START RECORD SET

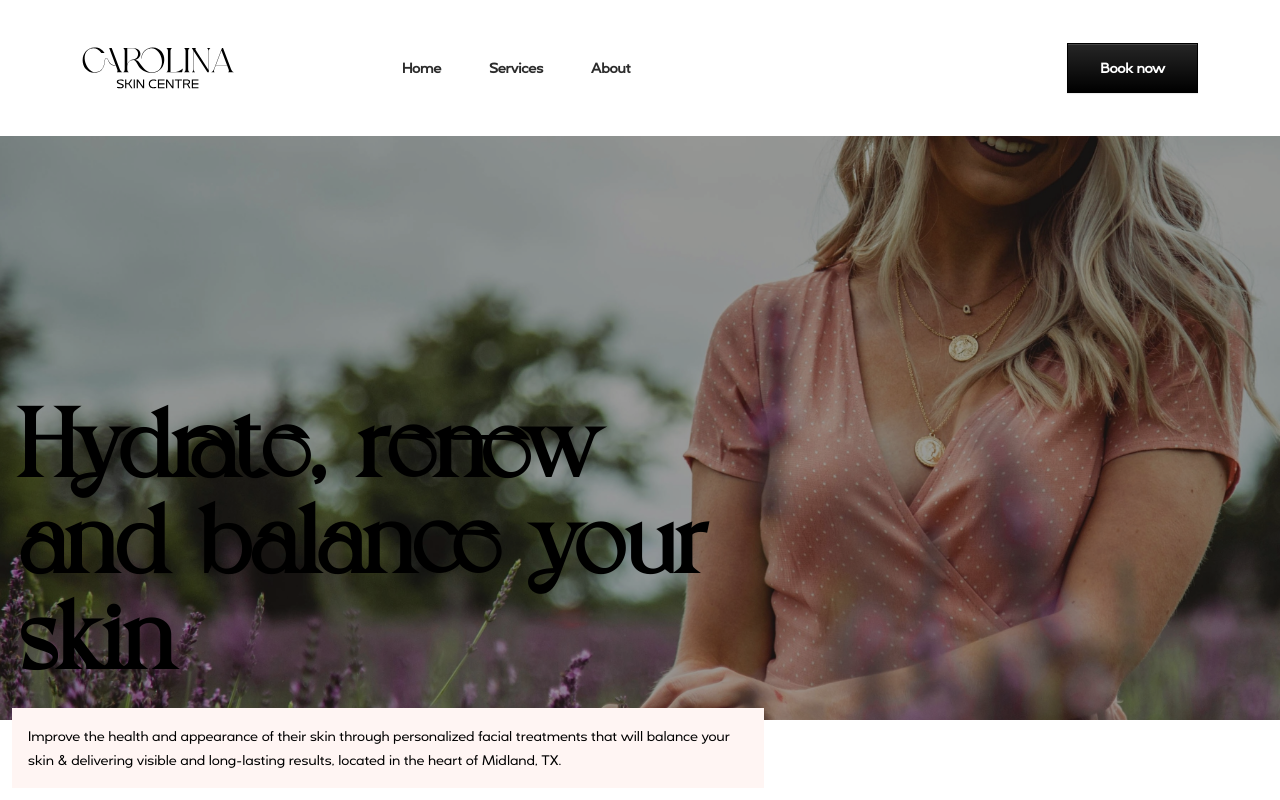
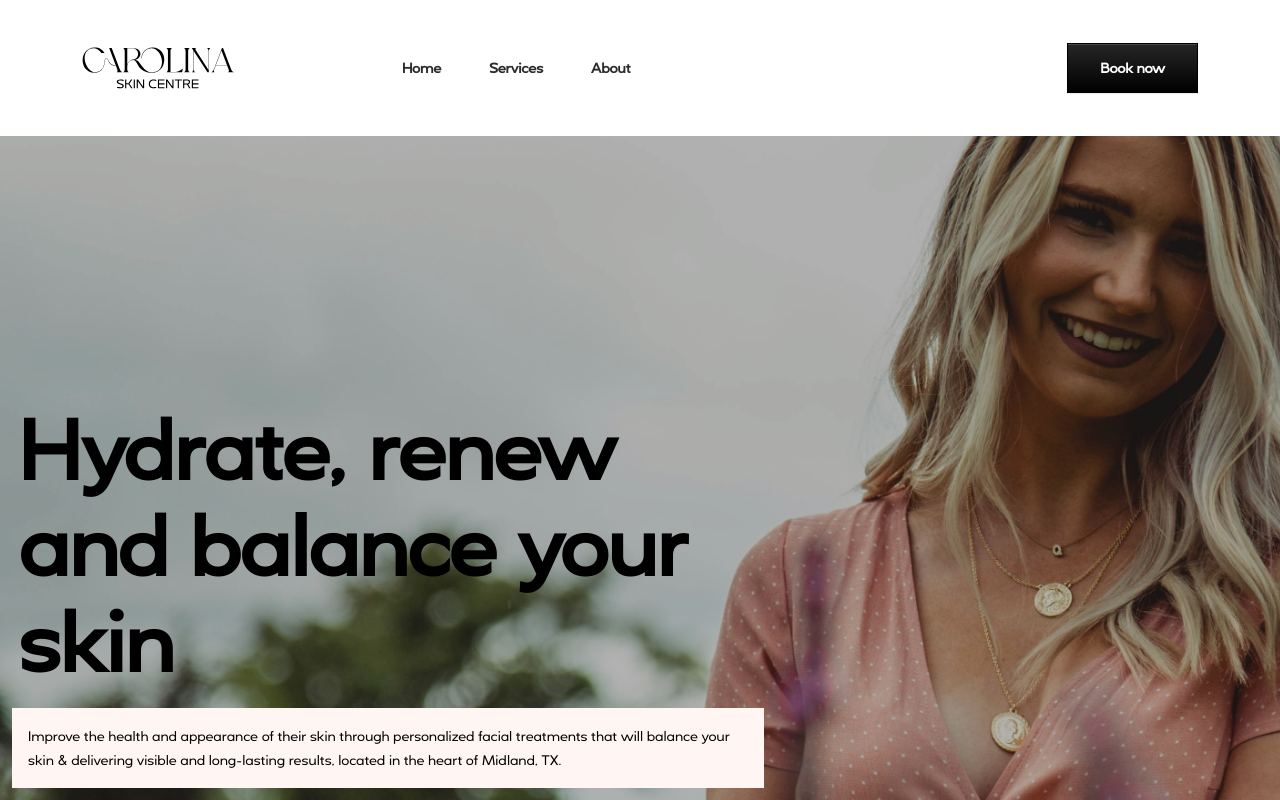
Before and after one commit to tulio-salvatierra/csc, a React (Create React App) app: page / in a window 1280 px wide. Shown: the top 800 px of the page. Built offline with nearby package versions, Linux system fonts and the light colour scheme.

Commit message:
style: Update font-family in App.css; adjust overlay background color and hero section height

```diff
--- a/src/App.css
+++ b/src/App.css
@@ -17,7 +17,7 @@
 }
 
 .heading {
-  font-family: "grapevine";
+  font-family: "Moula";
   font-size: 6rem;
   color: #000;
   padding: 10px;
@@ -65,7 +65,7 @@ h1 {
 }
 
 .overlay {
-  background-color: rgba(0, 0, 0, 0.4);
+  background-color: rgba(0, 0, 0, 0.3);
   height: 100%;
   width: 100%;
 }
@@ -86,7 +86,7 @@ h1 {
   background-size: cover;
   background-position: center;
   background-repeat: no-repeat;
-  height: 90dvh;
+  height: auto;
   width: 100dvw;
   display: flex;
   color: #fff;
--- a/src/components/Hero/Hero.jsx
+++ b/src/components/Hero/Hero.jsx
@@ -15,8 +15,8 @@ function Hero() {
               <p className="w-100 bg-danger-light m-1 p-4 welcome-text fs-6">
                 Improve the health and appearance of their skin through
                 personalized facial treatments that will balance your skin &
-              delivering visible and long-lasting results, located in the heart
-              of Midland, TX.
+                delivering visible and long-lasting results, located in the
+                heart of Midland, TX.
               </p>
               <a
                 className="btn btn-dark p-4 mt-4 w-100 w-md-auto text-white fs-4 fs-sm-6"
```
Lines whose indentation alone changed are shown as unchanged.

END RECORD SET
START RECORD SET

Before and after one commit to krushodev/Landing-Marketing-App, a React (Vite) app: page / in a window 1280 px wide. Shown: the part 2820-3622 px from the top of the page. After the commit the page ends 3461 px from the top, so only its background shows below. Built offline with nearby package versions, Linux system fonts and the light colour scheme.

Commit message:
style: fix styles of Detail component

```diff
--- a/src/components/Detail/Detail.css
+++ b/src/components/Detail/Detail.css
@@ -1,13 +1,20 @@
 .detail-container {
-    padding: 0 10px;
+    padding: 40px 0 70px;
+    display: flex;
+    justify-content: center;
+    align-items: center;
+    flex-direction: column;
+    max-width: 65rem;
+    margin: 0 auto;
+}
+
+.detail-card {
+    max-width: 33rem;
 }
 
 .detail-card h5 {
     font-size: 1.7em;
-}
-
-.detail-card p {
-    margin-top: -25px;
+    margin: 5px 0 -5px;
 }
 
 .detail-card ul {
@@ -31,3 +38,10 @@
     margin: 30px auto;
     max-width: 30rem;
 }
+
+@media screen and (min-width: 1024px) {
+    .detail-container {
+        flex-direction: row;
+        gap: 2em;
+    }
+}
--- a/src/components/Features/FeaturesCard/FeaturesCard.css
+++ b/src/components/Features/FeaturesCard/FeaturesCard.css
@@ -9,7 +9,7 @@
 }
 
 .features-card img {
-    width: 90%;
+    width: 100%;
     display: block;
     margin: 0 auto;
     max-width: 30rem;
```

END RECORD SET

▸ TASK GOAL
Retrieve every line above holding the word "background".

▸ REPLY TO THE TASK
style: Update font-family in App.css; adjust overlay background color and hero section height
-  background-color: rgba(0, 0, 0, 0.4);
+  background-color: rgba(0, 0, 0, 0.3);
   background-size: cover;
   background-position: center;
   background-repeat: no-repeat;
Before and after one commit to krushodev/Landing-Marketing-App, a React (Vite) app: page / in a window 1280 px wide. Shown: the part 2820-3622 px from the top of the page. After the commit the page ends 3461 px from the top, so only its background shows below. Built offline with nearby package versions, Linux system fonts and the light colour scheme.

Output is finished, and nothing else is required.